The Pepperidge Farm plant in Willard, Ohio, is known for its production of mouth-watering cookies and crackers. Its products are so popular that the lines turn out some of its most desirable items, such as the Milano cookie, seven days a week, 24 hours a day.
That’s why it’s essential that the plant has reliable maintenance workers to keep the lines running smoothly. A shut-down cookie line can cost the company hundreds of dollars a minute.
To keep its line staff skilled and up-to-date in mechanical and electrical maintenance, Pepperidge Farm has been sending workers to nearby North Central State College (NCSC) for training. NCSC’s Advanced Manufacturing/Integrated Systems Technology (AM/IST) program boasts a state-of-the-art, hands-on lab that trains manufacturing workers to operate, troubleshoot and maintain the high-tech equipment found in today’s workplaces. Employees learn about integrated systems and develop skills related to pneumatics, programmable logic controllers (PLCs), electronics, mechanical drive systems, fluid power systems, electrical systems, motor controls and electro-fluid power.

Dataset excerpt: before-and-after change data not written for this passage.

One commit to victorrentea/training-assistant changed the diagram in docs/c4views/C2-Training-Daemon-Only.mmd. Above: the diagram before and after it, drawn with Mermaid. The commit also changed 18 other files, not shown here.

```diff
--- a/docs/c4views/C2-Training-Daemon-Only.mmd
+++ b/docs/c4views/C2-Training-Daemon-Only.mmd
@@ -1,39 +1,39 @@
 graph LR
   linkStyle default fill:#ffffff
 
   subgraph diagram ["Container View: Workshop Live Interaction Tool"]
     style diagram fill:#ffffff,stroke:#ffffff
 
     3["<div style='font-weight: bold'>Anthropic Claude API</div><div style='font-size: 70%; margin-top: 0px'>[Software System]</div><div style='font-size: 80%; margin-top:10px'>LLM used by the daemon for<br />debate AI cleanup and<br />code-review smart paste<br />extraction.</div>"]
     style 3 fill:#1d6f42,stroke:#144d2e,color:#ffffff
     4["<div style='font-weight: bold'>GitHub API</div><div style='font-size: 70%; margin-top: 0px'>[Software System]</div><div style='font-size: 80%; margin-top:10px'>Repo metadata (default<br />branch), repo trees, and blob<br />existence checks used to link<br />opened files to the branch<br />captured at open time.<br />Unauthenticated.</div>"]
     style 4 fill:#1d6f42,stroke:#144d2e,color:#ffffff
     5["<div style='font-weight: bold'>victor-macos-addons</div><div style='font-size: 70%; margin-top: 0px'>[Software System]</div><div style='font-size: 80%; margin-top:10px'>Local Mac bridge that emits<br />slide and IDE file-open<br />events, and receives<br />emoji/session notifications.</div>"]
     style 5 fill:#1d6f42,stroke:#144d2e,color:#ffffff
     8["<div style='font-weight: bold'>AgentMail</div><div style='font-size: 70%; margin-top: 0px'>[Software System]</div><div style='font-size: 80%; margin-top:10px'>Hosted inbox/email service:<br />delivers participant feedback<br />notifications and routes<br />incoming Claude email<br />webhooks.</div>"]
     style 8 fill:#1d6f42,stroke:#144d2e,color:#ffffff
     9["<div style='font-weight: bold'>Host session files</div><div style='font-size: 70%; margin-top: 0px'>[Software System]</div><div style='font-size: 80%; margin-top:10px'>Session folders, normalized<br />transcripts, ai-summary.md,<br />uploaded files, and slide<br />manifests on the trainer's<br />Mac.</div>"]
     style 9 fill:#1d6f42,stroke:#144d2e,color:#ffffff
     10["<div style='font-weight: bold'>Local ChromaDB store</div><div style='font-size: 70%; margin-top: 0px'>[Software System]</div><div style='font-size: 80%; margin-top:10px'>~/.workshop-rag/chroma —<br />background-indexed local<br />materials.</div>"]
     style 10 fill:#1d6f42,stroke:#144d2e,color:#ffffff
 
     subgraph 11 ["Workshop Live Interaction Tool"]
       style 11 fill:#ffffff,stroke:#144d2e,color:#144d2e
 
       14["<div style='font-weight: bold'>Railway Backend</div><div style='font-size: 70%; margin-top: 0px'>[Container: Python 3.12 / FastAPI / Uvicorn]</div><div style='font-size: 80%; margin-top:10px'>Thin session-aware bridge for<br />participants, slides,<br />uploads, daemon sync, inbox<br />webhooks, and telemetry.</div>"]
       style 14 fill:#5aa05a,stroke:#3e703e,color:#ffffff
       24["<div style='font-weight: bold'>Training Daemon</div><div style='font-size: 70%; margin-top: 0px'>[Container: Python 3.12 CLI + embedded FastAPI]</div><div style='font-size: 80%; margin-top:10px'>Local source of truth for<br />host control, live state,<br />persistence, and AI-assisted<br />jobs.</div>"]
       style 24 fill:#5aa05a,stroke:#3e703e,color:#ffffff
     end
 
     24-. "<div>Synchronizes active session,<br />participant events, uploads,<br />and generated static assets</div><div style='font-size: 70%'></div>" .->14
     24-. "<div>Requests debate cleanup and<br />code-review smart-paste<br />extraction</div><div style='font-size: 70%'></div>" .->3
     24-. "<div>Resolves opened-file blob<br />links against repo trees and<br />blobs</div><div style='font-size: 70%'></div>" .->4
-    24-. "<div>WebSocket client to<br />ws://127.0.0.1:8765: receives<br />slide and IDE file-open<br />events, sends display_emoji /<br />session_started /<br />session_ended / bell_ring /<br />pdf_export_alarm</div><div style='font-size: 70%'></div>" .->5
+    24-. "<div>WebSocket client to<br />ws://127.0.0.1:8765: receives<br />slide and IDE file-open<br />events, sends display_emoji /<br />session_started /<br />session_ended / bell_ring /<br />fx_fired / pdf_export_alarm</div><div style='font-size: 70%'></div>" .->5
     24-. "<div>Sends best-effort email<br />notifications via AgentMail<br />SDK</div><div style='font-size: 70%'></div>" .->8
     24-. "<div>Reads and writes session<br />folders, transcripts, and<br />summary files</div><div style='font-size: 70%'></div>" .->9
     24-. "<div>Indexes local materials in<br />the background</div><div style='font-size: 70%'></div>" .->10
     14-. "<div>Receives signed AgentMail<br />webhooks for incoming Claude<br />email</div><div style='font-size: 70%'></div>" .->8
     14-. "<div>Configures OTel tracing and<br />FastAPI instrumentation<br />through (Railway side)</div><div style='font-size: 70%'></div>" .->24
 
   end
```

“We need the full gamut of mechanical and electrical skills,” said Pepperidge Farm maintenance manager Gary King. “Downtime is very expensive. Being a skilled troubleshooter and being able to react to a problem quickly is vital. Being able to identify something before it becomes a problem is also very important.”
Previously, Pepperidge Farm had an in-house self-study program it offered to its mechanics. But through regular performance observations, managers discovered the program was working as far as teaching workers a certain amount of mechanical knowledge, but it was not giving them the actual skills they needed to best perform their jobs. The hands-on AM/IST curricula and labs at NCSC provided that missing instructional link.
Each maintenance worker is given the opportunity to take designated courses at NCSC to upgrade skills. Taking courses is not mandatory, but incentives are given to those who elect to go through the training. With a certain amount of education and at least one year at a particular pay rate, an employee can move up to the next level of pay.
So far, 30 Pepperidge maintenance workers have taken a total of about 50 AM/IST courses at NCSC. Some take only the courses recommended by the plant, while others choose to complete more training to upgrade their skills. Managers encourage employees to complete as much training as they want.
“It’s all relative to what we’re doing here,” King said. “The more knowledge they have, the better off we’re going to be.”
The Ohio Department of Education obviously feels the same way, granting the company a 50 percent refund on tuition during the first two years and a 100 percent refund during the third year.
King said the response of his staff to the AM/IST training has been very positive.
“They like it much better than the self-study program,” he said. “Most of them appreciate the hands-on applications and having an instructor available for questions they might have. More and more people seem to be attending. The broad time in which the lab is open is a big advantage, too. People from all three of our shifts can find a time to get in to train.”
Pepperidge Farm Retraining at North Central State College